So the county provides residents with a back yard compost bin and a stainless steel bucket to collect food waste in the kitchen.

“A big part of our program is the county doing nothing other than supporting citizens with good education and some supplies,” said McConn who added it can be a challenge to convince people with busy lives to take the extra time keep food out of the trash.

a round black bin sitting in a grassy area
Otter Tail County resident Zach Stach uses a compost bin provided by the county to compost food scraps.
Courtesy Zach Stach

Fergus Falls resident Zach Stach is sold on composting the food scraps in his household of eight people.

“On the counter we keep what my kids call a yuck bucket. That’s where we put all the organic food scraps,” he explained. “If you let it sit too long, it does kind of start to stink a little bit.”

So they typically dump the bucket in the back yard composter twice a week, said Stach. He uses the finished compost in his vegetable garden.

There are different rules for back yard food composting because temperatures don’t get as high as in a controlled commercial compost site. Stach avoids putting meat scraps and dairy products in the bin.

a brown fence with a colorful sign
Local residents can drop off food waste at this drop site in Alexandria.
Dan Gunderson | MPR News

While food waste composting is an important tool in reducing landfill methane emissions, state officials say it's not the best solution.

“Could that food waste have been prevented just by changing policies, changing management, how food is prepared, how it’s transported?” said MPCA Sustainable Materials Management Unit Supervisor Mark Rust.

“If you prevent food waste, the greenhouse gas and energy impacts are so much greater than even if you rescue it, compost it or do other things with it,” said Rust.

Food rescue takes excess food out of the waste stream and finds a new use for it through food shelves or other distribution systems.

A Northfield nonprofit is developing one of the first carbon credit programs for rescued food to help fund those efforts. The Community Action Center collects and distributes 250,000 to 350,000 pounds of food each year.

“I think easily it could become a consistent $25,000 to $45,000 revenue stream for our food shelves alone,” said Executive Director Scott Wopata, who expects the carbon credit for rescued food to be finalized later this year.

“I think the real excitement grows when you start thinking about how many food shelves are across the state of Minnesota,” said Wopata. “How can we bind them all together? And what does that type of revenue stream look like when we bring all of our aggregate data together, and potentially collectively bargain on a bigger scale?”

Most rescued food is from grocery stores or large institutions. But about half of all food waste comes out of residential kitchens.
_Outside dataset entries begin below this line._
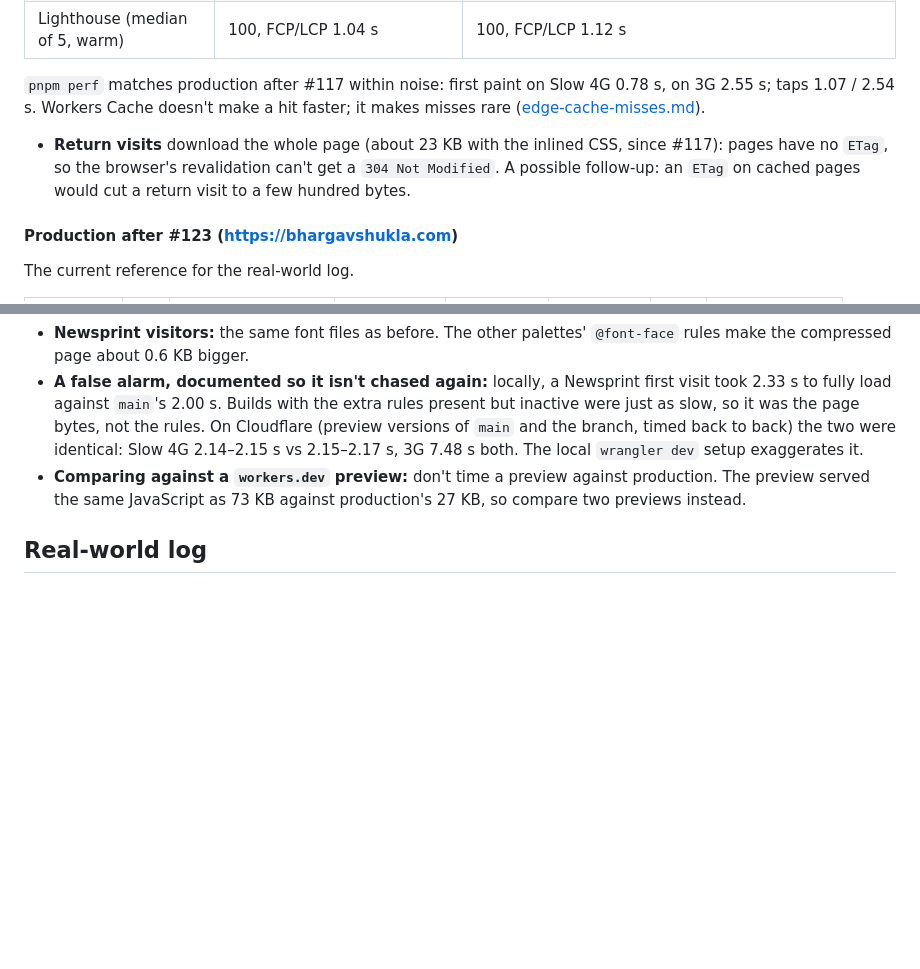
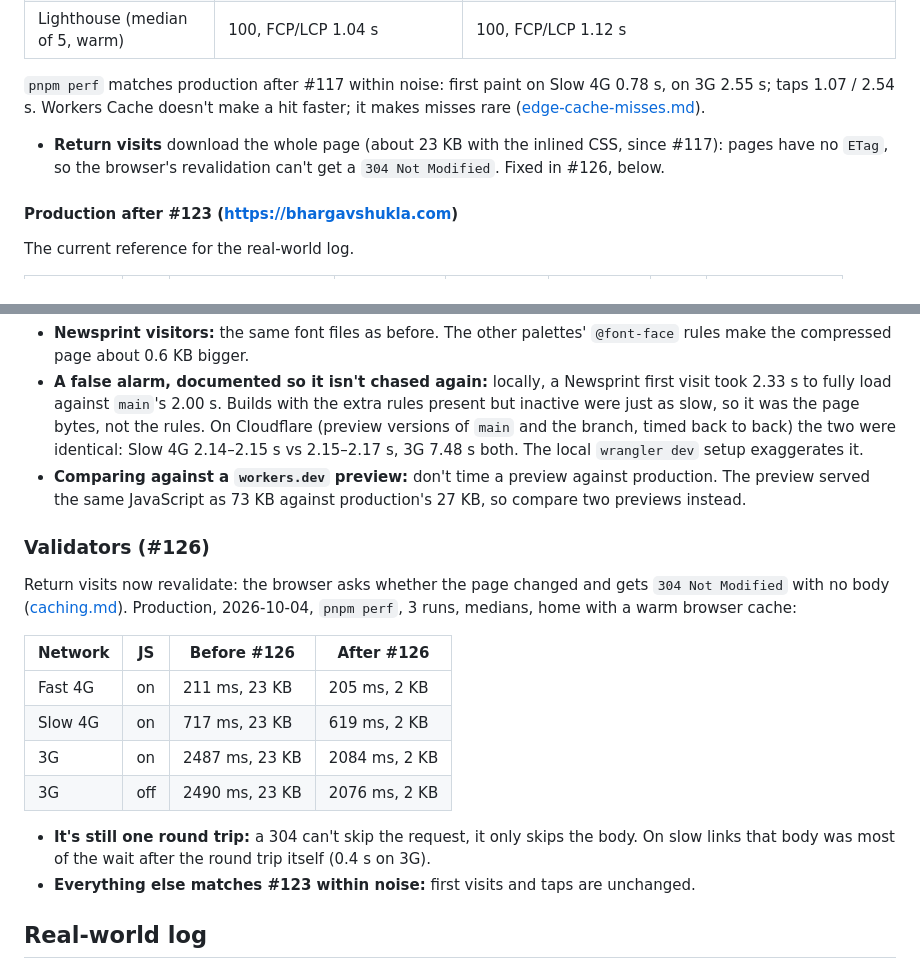
Before and after one commit to argenthand/bhargavshukla.com, a Markdown page: docs/performance.md, 2 parts joined by grey strips. GitHub-like rendering; blank space fills up the shorter version.

Commit message:
Docs: validators in production (#126)
Return visits now get a 304: 23 KB down to 2 KB. Records the zone
settings turned off and why browsers revalidate by Last-Modified
(the Web Analytics beacon drops the page ETag).

Co-Authored-By: Claude Opus 5.5 <noreply@anthropic.com>

```diff
--- a/docs/performance.md
+++ b/docs/performance.md
@@ -329,7 +329,7 @@ Production right after the deploy, 2026-10-04, from Toronto/Montréal:
 
 `pnpm perf` matches production after #117 within noise: first paint on Slow 4G 0.78 s, on 3G 2.55 s; taps 1.07 / 2.54 s. Workers Cache doesn't make a hit faster; it makes misses rare ([edge-cache-misses.md](edge-cache-misses.md)).
 
-- **Return visits** download the whole page (about 23 KB with the inlined CSS, since #117): pages have no `ETag`, so the browser's revalidation can't get a `304 Not Modified`. A possible follow-up: an `ETag` on cached pages would cut a return visit to a few hundred bytes.
+- **Return visits** download the whole page (about 23 KB with the inlined CSS, since #117): pages have no `ETag`, so the browser's revalidation can't get a `304 Not Modified`. Fixed in #126, below.
 
 #### Production after #123 (https://bhargavshukla.com)
 
@@ -382,6 +382,20 @@ Each palette now has its own typeface; code moved to Space Mono. Measured 2026-1
 - **A false alarm, documented so it isn't chased again:** locally, a Newsprint first visit took 2.33 s to fully load against `main`'s 2.00 s. Builds with the extra rules present but inactive were just as slow, so it was the page bytes, not the rules. On Cloudflare (preview versions of `main` and the branch, timed back to back) the two were identical: Slow 4G 2.14–2.15 s vs 2.15–2.17 s, 3G 7.48 s both. The local `wrangler dev` setup exaggerates it.
 - **Comparing against a `workers.dev` preview:** don't time a preview against production. The preview served the same JavaScript as 73 KB against production's 27 KB, so compare two previews instead.
 
+### Validators (#126)
+
+Return visits now revalidate: the browser asks whether the page changed and gets `304 Not Modified` with no body ([caching.md](caching.md#validators-126)). Production, 2026-10-04, `pnpm perf`, 3 runs, medians, home with a warm browser cache:
+
+| Network | JS  | Before #126    | After #126    |
+| ------- | --- | -------------- | ------------- |
+| Fast 4G | on  | 211 ms, 23 KB  | 205 ms, 2 KB  |
+| Slow 4G | on  | 717 ms, 23 KB  | 619 ms, 2 KB  |
+| 3G      | on  | 2487 ms, 23 KB | 2084 ms, 2 KB |
+| 3G      | off | 2490 ms, 23 KB | 2076 ms, 2 KB |
+
+- **It's still one round trip:** a 304 can't skip the request, it only skips the body. On slow links that body was most of the wait after the round trip itself (0.4 s on 3G).
+- **Everything else matches #123 within noise:** first visits and taps are unchanged.
+
 ## Real-world log
 
 Add a row whenever you try the site on a slow connection. Time from tap until the page is readable, by stopwatch or by feel.
```
Also changed, not shown: docs/caching.md (+2 -1 lines), docs/infrastructure.md (+1 -0 lines).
“Households have a huge opportunity to participate in climate change mitigation efforts,” said MPCA Sustainable Materials Management Specialist Tabitha Birdwell.

While reducing carbon dioxide emissions will have a long term effect on reducing climate change, scientists say reducing methane emissions will more quickly slow climate warming.

“So in the short term, if we can do measures that would significantly reduce how much methane we're emitting through the food waste process, we can significantly impact how much climate change we have,” said Birdwell.

a hand holds a mound of dirt
Pope-Douglas Environmental Programs Manager Nathan Reinbold holds a handful of finished compost at the Glacial Ridge organics composting facility in Douglas County.
Dan Gunderson | MPR News

The MPCA wants to cut food waste in half by 2030. Counties have mandated goals to increase recycling of organic material.

Rust wants individual consumers to understand they can contribute to to cutting food waste.

“Take a look at what you’re buying, take a look at what you’re throwing out. Are you finding that maybe because you’re so busy, your purchasing habits aren’t lining up with your consumption habits?” he said. “There may be simple things that you can do that can have a cumulative impact, especially if a lot of people are starting to think about that.”